When, on the morning of election day, I found out I wasn’t on the books, it hit me perhaps harder than most. I spent two years meeting Afghans who traveled great distances on pockmarked, insecure roads to vote, quite literally risking injury or death every step of the way. Then I worked on democracy programs in Afghanistan. Voting and representation is a serious business for me. So the fact that I’d believed myself registered at the Department of Motor Vehicles, but then just...wasn’t, was not the end of my story.
I showed up to the County Superintendent of Elections’ office disoriented and clueless. I was rejected first: I still couldn’t vote without being registered, before being shepherded toward a courtroom and into a group of friendly, enthusiastic, and well-dressed folks with a “Voter Assistance” sign.

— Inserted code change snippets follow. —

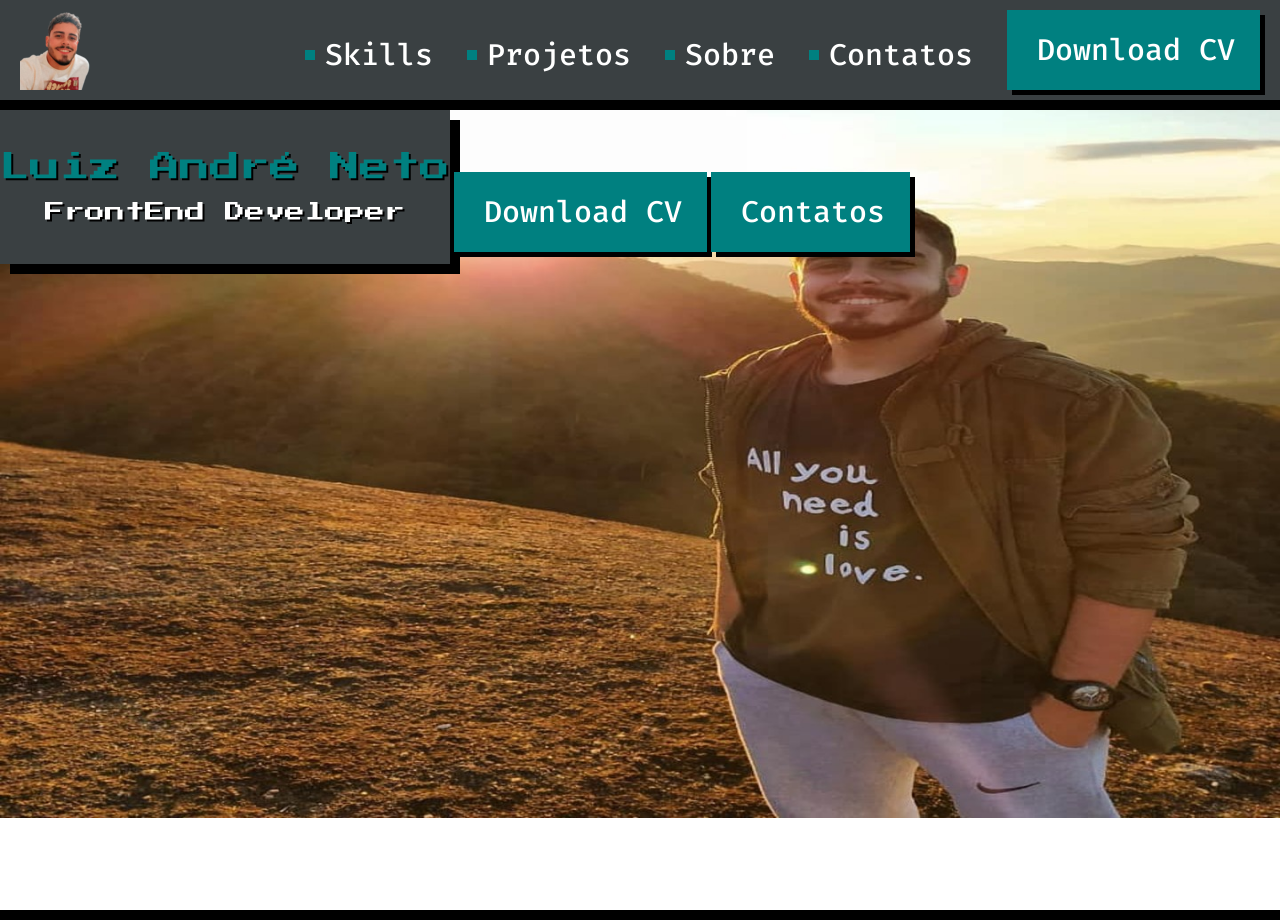
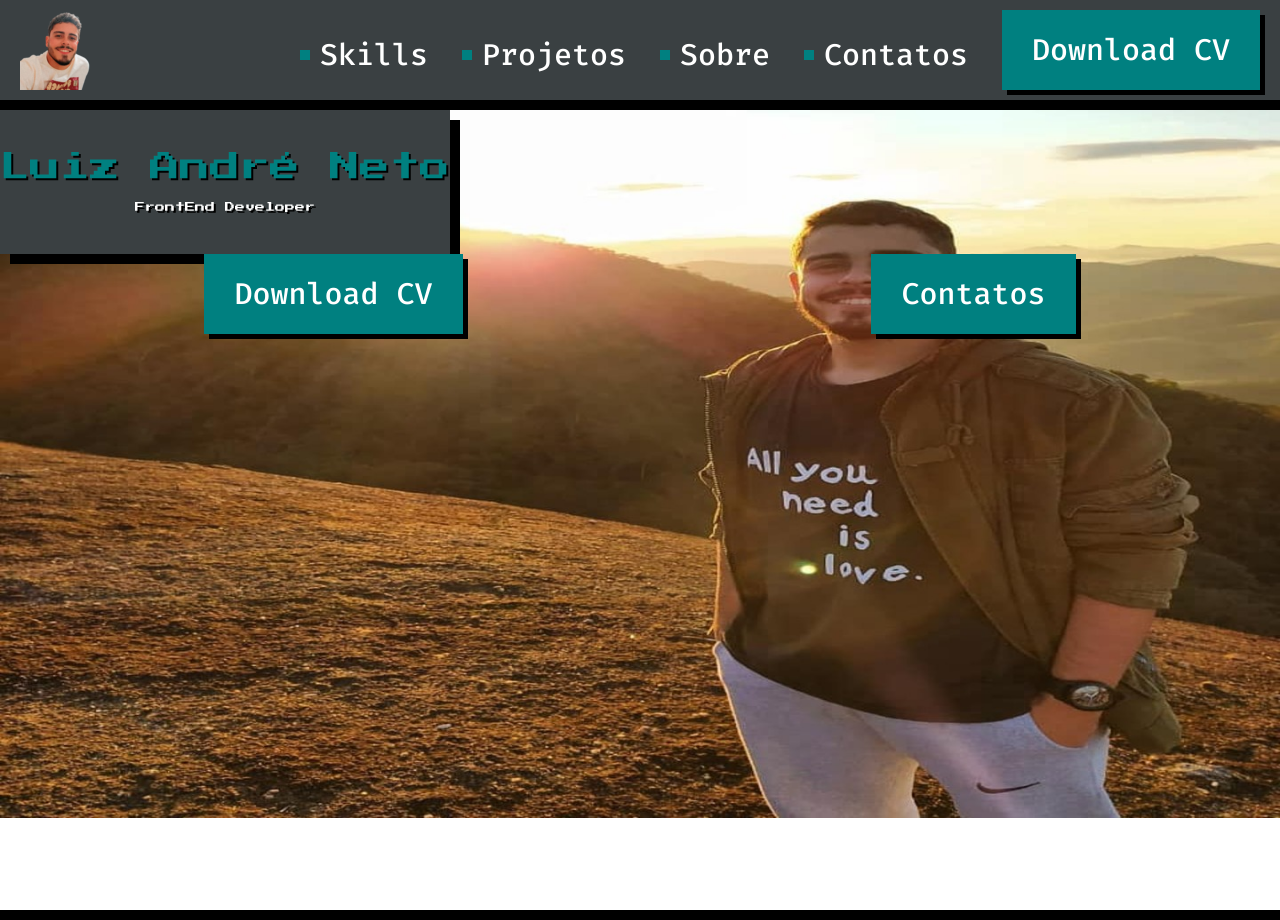
Before and after one commit to lacruzneto/lacruzneto.github.io, a plain HTML site: page index.html in a window 1280 px wide. Drawn offline with Linux system fonts and the light colour scheme.

Commit message:
Refatorando

```diff
--- a/css/componets/banner.css
+++ b/css/componets/banner.css
@@ -5,4 +5,16 @@
     height: 800px;
     border-bottom: 10px solid black;
 
+
 }
+
+.banner .wrapper{
+    display: flex;
+    flex-direction: column;
+    width: 630px;
+}
+
+.banner .navigation{
+    display: flex;
+    justify-content: space-around;
+}
--- a/css/componets/button.css
+++ b/css/componets/button.css
@@ -5,7 +5,7 @@
     height: 80px;
     line-height: 80px;
     padding-left: 30px;
-    padding-right: 25px;
+    padding-right: 30px;
     box-shadow: 5px 5px 0 #000;
     cursor: pointer;
     transition: transform 100ms  cubic-bezier(0, 0, 0.55, 2.05);
--- a/css/componets/subtitle.css
+++ b/css/componets/subtitle.css
@@ -1,6 +1,6 @@
 .subtitle{
     font-family: 'Press Start 2P', sans-serif;
-    font-size: 20px;
+    font-size: 10px;
     color: white;
     text-shadow: 2px 2px 0 black;
 
--- a/index.html
+++ b/index.html
@@ -33,15 +33,19 @@
         </header>
 
         <section class="banner">
+            <div class="wrapper"></div>
                 <div class="box">
                     <h1 class="title">Luiz André Neto</h1>
                     <h2 class="subtitle">FrontEnd Developer</h2>
 
                 </div>
 
+                <div class="navigation">
+
                 <a class= "button" href="" lang="en">Download CV</a>
                 <a class= "button" href="" >Contatos</a>
-
+                </div>
+            </div>
         </section>
     </body>
 </html>
```
Lines whose indentation alone changed are shown as unchanged.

It turns out, of course, that if you’re asking to vote without being registered, the government is legally obligated to turn you down flat, but a judge - on call for just that purpose - can give you special permission.

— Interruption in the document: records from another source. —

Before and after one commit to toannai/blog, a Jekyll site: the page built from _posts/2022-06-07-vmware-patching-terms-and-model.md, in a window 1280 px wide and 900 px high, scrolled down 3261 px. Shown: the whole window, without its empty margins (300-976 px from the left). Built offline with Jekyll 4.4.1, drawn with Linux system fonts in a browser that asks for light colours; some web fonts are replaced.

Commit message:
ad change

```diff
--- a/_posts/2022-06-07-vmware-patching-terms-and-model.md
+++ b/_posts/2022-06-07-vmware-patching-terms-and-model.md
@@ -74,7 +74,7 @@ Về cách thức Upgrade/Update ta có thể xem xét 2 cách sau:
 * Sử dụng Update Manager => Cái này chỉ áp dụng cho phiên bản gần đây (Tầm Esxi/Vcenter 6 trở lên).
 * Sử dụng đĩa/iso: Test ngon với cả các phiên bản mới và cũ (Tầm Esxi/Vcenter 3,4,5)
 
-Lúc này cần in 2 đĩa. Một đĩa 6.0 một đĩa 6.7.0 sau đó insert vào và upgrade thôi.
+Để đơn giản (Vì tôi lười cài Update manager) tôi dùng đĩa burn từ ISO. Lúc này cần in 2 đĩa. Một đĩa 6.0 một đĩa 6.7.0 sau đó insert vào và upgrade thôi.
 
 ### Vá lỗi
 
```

There I am, spontaneously facing my first court appearance ever, still confused about how I landed in a courthouse, duly intimidated at the knowledge that I’m to be “sworn in” to state my case to an actual judge. Enter Rutgers Law. Your representatives were approachable, efficient, and serious about my right to vote, as serious as I was. They went above and beyond: they went over my case with me (“straightforward,” they said, with obvious pleasure), explained the process for the first time, and drowned out the little voice in my head saying, “this is silly, I should probably just give up.” In the courtroom, they spoke enthusiastically on my behalf. I was deeply grateful not to be on the spot, alone, with two smartly-suited attorneys across the way, opposing my case for reasons I didn’t even understand.

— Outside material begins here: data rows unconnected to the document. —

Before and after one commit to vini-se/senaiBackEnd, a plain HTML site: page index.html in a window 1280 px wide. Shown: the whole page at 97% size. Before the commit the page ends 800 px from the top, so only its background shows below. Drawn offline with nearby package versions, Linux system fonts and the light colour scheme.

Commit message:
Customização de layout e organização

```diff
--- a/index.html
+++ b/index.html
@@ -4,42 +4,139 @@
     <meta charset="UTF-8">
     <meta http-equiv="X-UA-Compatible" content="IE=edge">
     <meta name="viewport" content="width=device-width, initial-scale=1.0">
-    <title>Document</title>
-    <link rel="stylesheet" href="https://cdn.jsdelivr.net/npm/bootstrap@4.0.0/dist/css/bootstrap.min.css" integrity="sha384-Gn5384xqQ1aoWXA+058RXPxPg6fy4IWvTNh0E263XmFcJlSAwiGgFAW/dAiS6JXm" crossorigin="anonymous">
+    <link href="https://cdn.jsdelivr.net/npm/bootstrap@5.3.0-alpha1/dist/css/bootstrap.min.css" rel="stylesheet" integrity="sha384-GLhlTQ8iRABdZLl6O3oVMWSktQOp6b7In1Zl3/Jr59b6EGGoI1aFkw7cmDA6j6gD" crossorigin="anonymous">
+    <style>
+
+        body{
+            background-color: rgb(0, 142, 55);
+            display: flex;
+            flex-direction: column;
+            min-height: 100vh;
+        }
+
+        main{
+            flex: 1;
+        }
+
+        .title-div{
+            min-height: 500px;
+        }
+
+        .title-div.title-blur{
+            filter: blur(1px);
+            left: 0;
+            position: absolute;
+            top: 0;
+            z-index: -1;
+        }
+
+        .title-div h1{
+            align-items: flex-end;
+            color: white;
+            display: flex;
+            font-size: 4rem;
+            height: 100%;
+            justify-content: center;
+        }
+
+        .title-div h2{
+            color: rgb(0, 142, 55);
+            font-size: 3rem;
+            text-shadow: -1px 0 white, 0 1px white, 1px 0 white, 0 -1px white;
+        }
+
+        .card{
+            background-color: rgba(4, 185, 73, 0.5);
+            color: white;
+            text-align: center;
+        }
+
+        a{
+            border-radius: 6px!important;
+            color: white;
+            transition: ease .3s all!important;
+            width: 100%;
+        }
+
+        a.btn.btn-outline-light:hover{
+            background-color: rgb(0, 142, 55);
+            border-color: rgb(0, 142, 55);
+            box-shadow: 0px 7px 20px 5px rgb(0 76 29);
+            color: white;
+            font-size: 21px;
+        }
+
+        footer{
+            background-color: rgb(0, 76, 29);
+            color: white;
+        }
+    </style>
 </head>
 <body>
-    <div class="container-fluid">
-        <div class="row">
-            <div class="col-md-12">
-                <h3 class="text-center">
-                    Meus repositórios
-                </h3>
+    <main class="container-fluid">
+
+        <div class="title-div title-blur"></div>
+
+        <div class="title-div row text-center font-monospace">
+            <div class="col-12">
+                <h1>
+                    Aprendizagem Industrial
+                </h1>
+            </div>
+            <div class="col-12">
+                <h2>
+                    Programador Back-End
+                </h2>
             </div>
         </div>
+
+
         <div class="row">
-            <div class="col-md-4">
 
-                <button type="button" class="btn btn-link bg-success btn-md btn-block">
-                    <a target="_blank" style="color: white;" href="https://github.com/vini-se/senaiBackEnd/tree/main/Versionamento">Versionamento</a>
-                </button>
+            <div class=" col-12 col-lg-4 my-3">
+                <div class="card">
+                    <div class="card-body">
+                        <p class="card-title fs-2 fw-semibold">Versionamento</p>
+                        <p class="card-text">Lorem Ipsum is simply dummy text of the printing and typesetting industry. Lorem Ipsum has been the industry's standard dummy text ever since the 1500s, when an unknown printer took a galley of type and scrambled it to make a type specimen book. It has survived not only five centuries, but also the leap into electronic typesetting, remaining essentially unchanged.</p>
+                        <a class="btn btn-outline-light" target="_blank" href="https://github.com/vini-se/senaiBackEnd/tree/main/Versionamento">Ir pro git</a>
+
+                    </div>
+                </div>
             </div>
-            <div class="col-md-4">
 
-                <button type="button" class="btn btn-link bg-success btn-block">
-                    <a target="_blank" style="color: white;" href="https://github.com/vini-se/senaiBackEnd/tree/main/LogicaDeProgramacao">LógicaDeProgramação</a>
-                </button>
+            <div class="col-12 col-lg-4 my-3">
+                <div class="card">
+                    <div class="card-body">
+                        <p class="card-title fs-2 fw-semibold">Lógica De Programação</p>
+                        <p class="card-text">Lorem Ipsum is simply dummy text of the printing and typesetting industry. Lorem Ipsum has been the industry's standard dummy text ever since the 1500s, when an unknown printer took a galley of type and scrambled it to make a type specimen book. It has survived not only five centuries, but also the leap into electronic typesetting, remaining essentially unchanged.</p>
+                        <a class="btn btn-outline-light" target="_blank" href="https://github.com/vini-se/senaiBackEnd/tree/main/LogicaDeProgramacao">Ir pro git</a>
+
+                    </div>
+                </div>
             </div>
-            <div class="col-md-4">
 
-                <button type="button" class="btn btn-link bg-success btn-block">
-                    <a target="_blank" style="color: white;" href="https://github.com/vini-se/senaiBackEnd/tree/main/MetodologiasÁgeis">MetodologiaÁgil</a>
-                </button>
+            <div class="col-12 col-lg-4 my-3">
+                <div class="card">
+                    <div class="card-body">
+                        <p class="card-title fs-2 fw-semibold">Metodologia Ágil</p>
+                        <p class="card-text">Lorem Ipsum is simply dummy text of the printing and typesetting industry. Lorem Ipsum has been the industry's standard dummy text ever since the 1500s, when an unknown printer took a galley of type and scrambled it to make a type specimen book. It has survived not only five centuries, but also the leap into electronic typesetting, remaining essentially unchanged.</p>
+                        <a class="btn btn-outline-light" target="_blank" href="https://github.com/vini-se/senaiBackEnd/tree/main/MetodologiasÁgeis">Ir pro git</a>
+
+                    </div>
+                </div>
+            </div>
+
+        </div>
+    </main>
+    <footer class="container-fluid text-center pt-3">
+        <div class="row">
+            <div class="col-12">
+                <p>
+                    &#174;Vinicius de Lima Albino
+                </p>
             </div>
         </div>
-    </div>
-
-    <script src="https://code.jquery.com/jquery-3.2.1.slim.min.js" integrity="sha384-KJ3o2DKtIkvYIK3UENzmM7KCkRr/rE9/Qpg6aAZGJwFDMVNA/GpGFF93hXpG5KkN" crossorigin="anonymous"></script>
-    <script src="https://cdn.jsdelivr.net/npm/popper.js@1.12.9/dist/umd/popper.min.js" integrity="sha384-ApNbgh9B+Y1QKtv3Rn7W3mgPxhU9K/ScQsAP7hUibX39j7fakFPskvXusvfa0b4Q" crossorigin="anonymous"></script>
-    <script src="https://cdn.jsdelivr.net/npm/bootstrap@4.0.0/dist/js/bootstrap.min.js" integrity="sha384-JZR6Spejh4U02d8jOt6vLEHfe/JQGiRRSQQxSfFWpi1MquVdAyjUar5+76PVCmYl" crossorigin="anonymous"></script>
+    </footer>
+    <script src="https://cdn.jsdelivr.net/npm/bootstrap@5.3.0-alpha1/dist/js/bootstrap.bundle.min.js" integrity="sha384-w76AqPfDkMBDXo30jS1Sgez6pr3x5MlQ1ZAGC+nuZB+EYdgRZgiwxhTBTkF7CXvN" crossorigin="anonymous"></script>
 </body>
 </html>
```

Or, actually, I would have been all alone AND lugging my 11-month-old son. Instead, one of my pair of law students had picked him up, waved me forward to give my statement, and was tickling or making silly faces at him every time I looked back. I specifically want to recognize the lack of ego I witnessed in the pair I worked with. They were focused on helping me in whatever way I needed it; if that included manhandling a stroller or entertaining a toddler, they were on board, cheerfully and without complaint.
I was especially alarmed to realize that a provisional vote - an alternative method suggested to me by a number of people, including a poll worker, and something I almost agreed to - would have been discarded as soon as it was compared against the register. Though I didn’t know this, my Rutgers counselors of course did and fought for a full, unqualified vote.
My outcome was a happy one. I was able to head home afterward with a signed order in my hand and cast my vote like everyone else. But the experience will stick in my head more as one of the many faces of voter suppression, however inadvertent that effect may be. In this tale of voter suppression, and in hundreds more around the state, Rutgers Law plays the hero.
I found out later that you have been serving across New Jersey in this way on election day for years and years, always free. Thank you. I’m so grateful to have met Maria, Zeyad, Brian, and Penny. You have earned a permanent fan of Rutgers Law and the ethics you are clearly instilling in your students.